---- ENTRIES PROVIDED

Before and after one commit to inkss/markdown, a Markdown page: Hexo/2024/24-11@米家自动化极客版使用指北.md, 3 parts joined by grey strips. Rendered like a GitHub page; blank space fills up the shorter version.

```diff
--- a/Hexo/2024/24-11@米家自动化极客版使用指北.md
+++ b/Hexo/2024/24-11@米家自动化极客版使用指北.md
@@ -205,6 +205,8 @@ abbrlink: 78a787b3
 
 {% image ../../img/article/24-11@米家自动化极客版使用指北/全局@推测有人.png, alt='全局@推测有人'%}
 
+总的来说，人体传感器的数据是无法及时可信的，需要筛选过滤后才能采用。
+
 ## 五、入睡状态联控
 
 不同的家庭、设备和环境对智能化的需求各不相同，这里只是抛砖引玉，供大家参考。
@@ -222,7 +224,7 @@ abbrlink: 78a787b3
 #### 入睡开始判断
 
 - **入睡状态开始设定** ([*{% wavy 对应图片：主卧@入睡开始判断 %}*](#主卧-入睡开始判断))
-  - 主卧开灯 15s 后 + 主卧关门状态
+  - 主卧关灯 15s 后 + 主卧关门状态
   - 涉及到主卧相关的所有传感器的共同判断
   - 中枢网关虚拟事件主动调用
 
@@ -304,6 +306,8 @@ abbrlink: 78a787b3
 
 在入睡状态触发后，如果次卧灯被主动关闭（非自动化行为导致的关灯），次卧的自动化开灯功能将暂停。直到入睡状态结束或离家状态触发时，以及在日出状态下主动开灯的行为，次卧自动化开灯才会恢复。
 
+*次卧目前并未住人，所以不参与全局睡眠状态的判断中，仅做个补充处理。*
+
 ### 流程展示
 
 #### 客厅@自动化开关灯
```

--------
---- ENTRIES PROVIDED

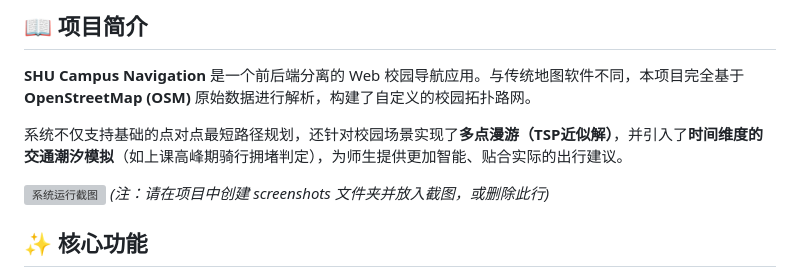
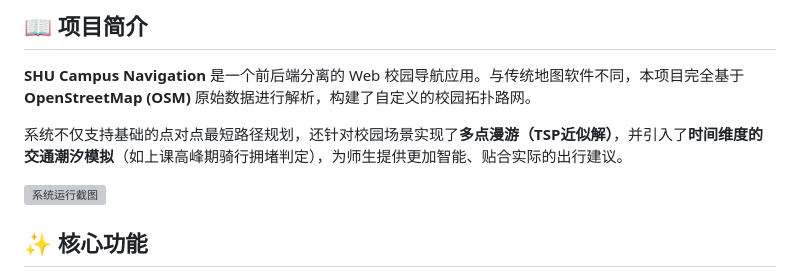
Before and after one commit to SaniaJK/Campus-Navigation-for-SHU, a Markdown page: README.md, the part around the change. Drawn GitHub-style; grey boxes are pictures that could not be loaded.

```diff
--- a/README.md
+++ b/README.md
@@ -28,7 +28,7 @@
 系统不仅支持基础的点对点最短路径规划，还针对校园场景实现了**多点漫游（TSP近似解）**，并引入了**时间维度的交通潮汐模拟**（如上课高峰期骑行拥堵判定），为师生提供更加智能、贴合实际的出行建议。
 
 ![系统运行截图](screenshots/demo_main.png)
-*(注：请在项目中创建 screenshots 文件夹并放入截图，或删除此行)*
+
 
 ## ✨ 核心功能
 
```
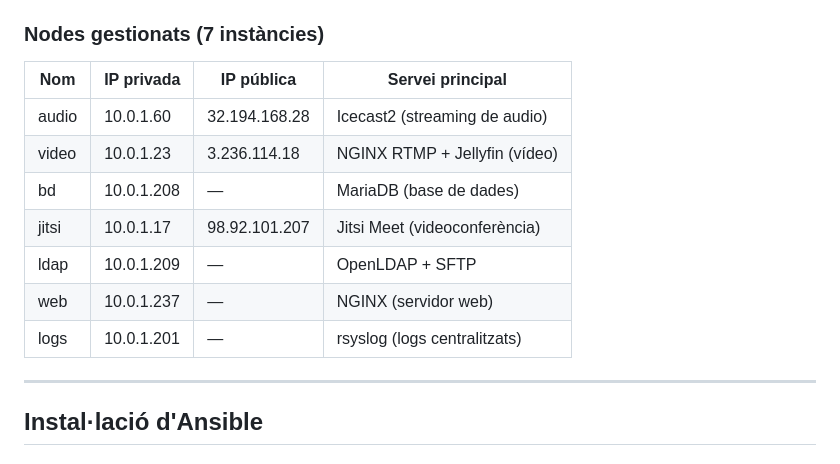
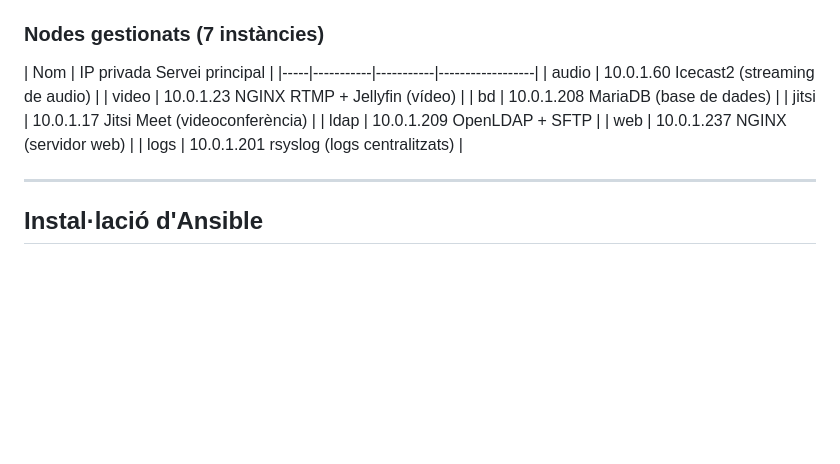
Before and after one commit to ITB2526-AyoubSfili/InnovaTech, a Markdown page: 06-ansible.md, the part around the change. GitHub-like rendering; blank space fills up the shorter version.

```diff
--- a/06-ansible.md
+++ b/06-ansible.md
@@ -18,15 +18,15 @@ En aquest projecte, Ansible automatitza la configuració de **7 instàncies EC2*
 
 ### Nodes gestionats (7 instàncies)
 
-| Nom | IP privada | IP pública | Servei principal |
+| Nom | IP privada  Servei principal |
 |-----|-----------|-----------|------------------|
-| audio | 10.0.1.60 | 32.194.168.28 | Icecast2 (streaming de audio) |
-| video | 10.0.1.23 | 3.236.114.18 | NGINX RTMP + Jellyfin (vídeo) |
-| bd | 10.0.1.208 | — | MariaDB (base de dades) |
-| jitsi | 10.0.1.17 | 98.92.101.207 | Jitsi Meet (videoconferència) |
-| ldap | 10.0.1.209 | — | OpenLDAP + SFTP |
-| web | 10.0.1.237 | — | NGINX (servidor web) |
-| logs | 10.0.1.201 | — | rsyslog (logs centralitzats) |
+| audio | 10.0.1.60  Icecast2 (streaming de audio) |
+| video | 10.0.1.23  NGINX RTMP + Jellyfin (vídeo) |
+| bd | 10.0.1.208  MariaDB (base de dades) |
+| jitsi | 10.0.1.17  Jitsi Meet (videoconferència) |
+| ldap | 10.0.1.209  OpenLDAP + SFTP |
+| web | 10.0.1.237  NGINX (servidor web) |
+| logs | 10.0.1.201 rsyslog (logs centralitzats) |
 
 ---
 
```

--------
---- ENTRIES PROVIDED

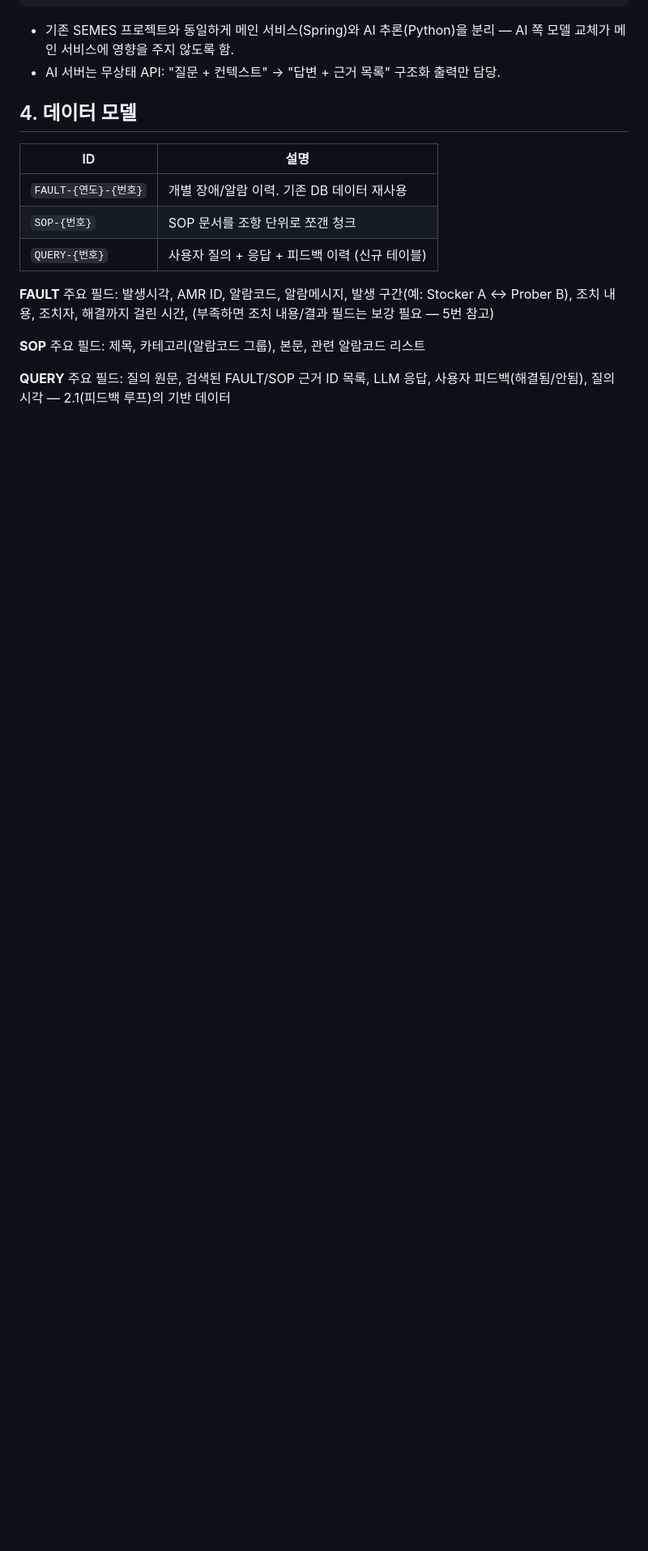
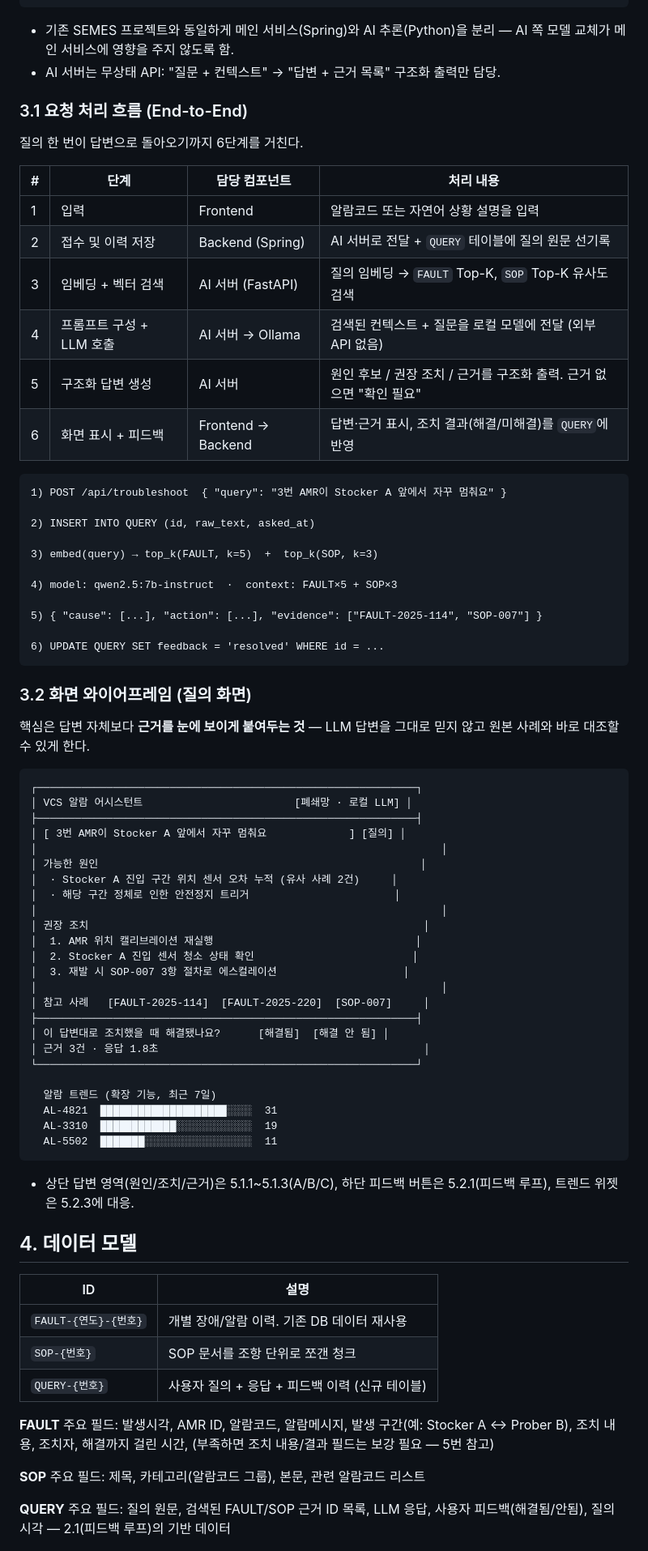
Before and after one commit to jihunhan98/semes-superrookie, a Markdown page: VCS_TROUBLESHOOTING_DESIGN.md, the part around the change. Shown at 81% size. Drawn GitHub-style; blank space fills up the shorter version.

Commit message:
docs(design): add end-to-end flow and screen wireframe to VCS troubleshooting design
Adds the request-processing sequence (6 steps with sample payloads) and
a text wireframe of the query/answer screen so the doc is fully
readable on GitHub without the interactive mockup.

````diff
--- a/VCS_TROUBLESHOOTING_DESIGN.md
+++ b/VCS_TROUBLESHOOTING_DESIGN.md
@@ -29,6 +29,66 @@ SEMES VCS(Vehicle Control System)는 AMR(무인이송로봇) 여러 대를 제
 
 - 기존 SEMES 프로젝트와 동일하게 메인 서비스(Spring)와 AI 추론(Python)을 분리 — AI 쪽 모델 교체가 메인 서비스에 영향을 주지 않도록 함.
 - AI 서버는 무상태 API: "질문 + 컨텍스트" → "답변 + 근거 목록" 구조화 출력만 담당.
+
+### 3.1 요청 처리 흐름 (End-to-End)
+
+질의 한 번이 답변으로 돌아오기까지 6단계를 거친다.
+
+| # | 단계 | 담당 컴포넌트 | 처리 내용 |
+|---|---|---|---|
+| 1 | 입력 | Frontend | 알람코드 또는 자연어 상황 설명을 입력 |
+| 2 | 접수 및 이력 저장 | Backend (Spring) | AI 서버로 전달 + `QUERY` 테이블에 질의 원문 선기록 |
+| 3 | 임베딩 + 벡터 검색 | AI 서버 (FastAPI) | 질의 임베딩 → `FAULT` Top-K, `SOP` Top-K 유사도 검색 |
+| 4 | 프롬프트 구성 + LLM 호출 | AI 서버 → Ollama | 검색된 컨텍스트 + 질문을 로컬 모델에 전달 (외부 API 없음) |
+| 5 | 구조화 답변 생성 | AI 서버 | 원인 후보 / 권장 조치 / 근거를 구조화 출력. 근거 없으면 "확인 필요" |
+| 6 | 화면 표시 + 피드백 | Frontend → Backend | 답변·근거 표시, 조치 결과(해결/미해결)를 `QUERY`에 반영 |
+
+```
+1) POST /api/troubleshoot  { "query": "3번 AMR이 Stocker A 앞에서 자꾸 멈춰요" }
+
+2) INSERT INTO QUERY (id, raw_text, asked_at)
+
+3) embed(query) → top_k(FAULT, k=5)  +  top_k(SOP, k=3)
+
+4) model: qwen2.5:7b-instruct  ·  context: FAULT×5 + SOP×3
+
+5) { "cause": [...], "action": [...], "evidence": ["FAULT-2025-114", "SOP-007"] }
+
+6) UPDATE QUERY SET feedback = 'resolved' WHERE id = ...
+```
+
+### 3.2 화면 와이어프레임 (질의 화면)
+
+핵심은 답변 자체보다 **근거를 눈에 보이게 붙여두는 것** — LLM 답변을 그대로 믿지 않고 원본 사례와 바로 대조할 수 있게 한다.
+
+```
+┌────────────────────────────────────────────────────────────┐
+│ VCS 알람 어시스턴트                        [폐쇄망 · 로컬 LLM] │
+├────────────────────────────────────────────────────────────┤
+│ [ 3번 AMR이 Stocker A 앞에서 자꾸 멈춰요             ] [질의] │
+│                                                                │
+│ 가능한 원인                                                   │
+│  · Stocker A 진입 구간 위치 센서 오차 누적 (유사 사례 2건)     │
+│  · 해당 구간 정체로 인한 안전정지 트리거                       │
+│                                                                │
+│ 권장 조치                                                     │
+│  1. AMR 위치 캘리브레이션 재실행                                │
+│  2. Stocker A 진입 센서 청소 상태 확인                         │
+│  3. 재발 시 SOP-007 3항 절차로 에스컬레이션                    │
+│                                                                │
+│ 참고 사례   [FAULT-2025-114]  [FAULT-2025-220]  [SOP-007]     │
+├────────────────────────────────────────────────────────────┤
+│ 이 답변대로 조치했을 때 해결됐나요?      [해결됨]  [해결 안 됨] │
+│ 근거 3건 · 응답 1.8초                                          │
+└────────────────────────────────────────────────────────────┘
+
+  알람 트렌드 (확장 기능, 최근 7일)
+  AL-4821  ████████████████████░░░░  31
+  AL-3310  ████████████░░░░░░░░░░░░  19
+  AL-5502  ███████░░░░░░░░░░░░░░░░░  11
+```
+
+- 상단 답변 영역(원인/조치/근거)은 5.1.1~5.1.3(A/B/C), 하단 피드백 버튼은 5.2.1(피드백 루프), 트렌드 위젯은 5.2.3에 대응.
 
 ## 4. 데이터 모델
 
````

--------

YOUR INSTRUCTIONS →
Copy every line of the listing containing the string "streaming".

THE ANSWER →
-| audio | 10.0.1.60 | 32.194.168.28 | Icecast2 (streaming de audio) |
+| audio | 10.0.1.60  Icecast2 (streaming de audio) |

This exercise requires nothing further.